The Slovenian Open is the first international event featuring both disciplines of beach ParaVolley ©Volleyball Federation of Slovenia

The three-day Beach ParaVolley Slovenian Open begins tomorrow (July 27), with men’s and women’s sitting and men’s standing competitions being held.

Representatives from eight other countries will join Slovenia in taking part in capital Ljubljana, and it is the first international event to feature both disciplines of beach ParaVolley,

ParaVolley Europe President Branko Mihorko is confident that the event will prove to be a success.

"Slovenia has a long tradition of sitting volleyball, Slovenian volleyball players have achieved exceptional results at international competitions, and Slovenia has often hosted the largest ParaVolley events," he said.

"We are convinced that the first international event in both, standing and sitting beach ParaVolley so far, will be organised at the highest possible level.

"This is another and a very important step in the development of beach ParaVolleyball and we can't wait for the event to begin."

Slovenia, Croatia, Hungary, Slovakia, Italy and Poland are all competing in the men's standing event, and the first match of the tournament will see the hosts take on Hungary.

Kazakhstan had also been due to participate, but organisers said travel visas could not be secured in time.

Matches are organised at one-hour intervals, with each country playing three times on the first day and facing the remaining two opponents on Wednesday (July 28).

The semi-finals then take place later that night, followed by the final ranking matches on Thursday (July 29), with a game for fifth and sixth place, a third-place playoff between the two losing semi-finalists and the final.

The final day's matches will be held in Ljubljana's Pogačar Square ©Volleyball Federation of Slovenia
The final day's matches will be held in Ljubljana's Pogačar Square ©Volleyball Federation of Slovenia

Six teams are also competing in the men's sitting competition: three Slovenian representative teams, Latvia, Estonia, and the OSUI Laktaši club, which is based in Bosnia and Herzegovina and represents Serbia.

Nine matches will be played tomorrow, with the round-robin and the semi-finals completed on Wednesday.

The three ranking matches are scheduled for Thursday, including the final which will be the last match of the tournament.

The women's sitting event is being held on the final day, featuring two Slovenian teams and Croatia.

Three round-robin matches will start the day's action, before the final between the top two as the Slovenian Open’s penultimate tie.

Lena Gabršček is excited to take part in the event for Slovenia.

"This will be a whole new experience for us," Gabršček said.

"We have prepared very well and despite the fact that we don't have much information about our opponents, we are still very keen to participate at the event."

Two promotional matches are also planned before the finals, including a women’s standing beach ParaVolley game between Slovenia and Slovenia’s youth team.

Fixtures on the first two days will be held indoors at Ludus Beach Park in Ljubljana, while the final day takes place outdoors on the city's Pogačar Square.
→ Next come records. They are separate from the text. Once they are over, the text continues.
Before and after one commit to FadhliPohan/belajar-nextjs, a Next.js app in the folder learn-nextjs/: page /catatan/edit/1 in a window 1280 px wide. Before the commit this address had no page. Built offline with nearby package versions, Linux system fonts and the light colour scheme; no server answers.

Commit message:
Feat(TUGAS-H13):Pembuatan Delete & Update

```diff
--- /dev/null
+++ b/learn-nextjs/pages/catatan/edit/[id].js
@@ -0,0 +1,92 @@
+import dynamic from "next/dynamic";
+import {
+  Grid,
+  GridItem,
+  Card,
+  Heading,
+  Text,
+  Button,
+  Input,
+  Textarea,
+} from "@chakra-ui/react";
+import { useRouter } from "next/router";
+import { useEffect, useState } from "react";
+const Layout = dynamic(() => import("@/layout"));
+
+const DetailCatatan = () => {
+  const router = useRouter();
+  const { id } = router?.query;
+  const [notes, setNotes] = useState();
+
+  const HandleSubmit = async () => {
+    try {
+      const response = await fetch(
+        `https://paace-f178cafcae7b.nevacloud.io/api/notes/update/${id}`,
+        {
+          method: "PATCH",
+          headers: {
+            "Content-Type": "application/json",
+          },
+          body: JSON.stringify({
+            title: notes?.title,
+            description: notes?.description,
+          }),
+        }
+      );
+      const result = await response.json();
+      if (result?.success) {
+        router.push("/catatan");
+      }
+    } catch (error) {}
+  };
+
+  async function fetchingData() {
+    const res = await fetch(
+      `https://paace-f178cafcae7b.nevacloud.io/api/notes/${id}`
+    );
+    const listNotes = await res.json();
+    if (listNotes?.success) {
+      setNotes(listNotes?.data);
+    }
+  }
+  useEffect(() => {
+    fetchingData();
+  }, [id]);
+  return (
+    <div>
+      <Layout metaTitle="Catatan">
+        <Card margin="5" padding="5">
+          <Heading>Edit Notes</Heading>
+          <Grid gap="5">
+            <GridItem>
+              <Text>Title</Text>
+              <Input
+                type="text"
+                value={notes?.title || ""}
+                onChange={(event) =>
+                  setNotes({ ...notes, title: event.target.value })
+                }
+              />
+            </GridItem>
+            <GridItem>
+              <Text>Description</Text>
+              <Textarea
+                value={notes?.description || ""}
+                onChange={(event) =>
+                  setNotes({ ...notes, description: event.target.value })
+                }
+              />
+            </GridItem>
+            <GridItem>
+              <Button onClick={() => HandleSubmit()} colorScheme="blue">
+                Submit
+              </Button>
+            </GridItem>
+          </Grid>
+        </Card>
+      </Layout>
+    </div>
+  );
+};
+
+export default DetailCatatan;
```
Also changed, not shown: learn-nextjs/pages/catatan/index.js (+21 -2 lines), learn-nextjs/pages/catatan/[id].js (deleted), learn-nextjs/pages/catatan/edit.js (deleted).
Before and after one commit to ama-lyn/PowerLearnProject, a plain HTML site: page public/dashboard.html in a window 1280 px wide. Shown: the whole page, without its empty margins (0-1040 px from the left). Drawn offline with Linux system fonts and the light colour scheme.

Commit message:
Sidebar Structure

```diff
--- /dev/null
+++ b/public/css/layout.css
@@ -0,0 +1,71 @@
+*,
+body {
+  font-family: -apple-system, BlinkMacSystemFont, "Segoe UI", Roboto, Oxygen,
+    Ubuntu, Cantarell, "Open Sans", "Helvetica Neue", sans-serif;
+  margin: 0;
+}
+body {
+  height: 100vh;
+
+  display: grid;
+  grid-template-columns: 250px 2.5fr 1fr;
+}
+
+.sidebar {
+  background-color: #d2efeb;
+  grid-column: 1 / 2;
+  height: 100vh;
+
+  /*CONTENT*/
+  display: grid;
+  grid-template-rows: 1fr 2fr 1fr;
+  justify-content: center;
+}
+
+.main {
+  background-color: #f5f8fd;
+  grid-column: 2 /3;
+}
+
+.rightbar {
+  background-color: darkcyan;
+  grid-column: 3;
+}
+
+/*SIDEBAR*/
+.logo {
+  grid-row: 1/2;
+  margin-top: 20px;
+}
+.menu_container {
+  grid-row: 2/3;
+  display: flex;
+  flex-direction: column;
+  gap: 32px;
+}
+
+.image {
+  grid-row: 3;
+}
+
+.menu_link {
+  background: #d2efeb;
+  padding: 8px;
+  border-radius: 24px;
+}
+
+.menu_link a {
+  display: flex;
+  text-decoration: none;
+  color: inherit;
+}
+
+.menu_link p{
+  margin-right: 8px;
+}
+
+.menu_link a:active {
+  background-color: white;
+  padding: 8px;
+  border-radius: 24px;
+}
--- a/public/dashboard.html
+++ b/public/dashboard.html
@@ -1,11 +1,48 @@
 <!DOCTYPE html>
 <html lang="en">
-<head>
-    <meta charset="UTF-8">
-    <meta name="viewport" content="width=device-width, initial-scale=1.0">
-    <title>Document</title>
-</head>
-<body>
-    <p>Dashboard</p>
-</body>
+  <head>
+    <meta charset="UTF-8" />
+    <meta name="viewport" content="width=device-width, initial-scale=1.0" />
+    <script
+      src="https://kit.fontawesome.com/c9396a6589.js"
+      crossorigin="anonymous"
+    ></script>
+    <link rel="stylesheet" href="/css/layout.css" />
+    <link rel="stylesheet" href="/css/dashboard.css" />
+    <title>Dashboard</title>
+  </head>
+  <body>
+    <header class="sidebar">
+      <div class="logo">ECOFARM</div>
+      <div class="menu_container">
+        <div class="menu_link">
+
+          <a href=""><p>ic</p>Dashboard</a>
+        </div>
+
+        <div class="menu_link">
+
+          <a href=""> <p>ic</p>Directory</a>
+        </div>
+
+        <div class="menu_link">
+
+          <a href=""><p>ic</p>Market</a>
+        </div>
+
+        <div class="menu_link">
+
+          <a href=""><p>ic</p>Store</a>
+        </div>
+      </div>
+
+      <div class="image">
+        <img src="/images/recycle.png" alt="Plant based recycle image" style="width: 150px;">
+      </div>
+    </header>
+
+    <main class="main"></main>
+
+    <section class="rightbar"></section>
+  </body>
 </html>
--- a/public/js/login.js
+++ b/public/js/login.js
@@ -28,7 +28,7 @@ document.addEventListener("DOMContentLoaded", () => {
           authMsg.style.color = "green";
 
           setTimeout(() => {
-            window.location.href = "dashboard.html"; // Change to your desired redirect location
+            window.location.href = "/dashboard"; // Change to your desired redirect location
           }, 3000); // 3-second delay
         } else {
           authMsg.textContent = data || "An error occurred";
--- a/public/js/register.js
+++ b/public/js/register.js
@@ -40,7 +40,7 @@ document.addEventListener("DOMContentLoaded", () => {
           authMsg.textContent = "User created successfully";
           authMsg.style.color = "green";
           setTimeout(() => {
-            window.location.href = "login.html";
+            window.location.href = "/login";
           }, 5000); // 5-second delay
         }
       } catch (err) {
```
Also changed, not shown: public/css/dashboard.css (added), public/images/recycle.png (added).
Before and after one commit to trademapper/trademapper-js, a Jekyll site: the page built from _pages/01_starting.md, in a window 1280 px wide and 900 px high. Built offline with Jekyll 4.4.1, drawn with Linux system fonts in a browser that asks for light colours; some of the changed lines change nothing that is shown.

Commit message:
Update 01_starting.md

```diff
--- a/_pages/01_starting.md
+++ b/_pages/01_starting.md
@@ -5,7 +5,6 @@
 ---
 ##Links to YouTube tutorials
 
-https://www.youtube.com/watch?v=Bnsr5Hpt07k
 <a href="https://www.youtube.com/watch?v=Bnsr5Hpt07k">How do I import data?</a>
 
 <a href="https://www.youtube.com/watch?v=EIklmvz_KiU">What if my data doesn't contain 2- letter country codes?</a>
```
Competitors were required to present a digital medical certificate or a negative polymerase chain reaction (PCR) test from within the 72 hours prior to their arrival to enter Slovenia, and must carry a digital COVID certificate or proof of a negative test while competing.

Organisers have also released hygiene guidelines.

Slovenia has previously hosted a beach ParaVolley promo event in 2015, and this will be its first official ParaVolley Europe competition.

ParaVolley events are among those to have been impacted by the coronavirus pandemic.

ParaVolley Europe cancelled all of its sanctioned competitions last October, while this year's European Sitting Volleyball Championships were pushed back from May to October.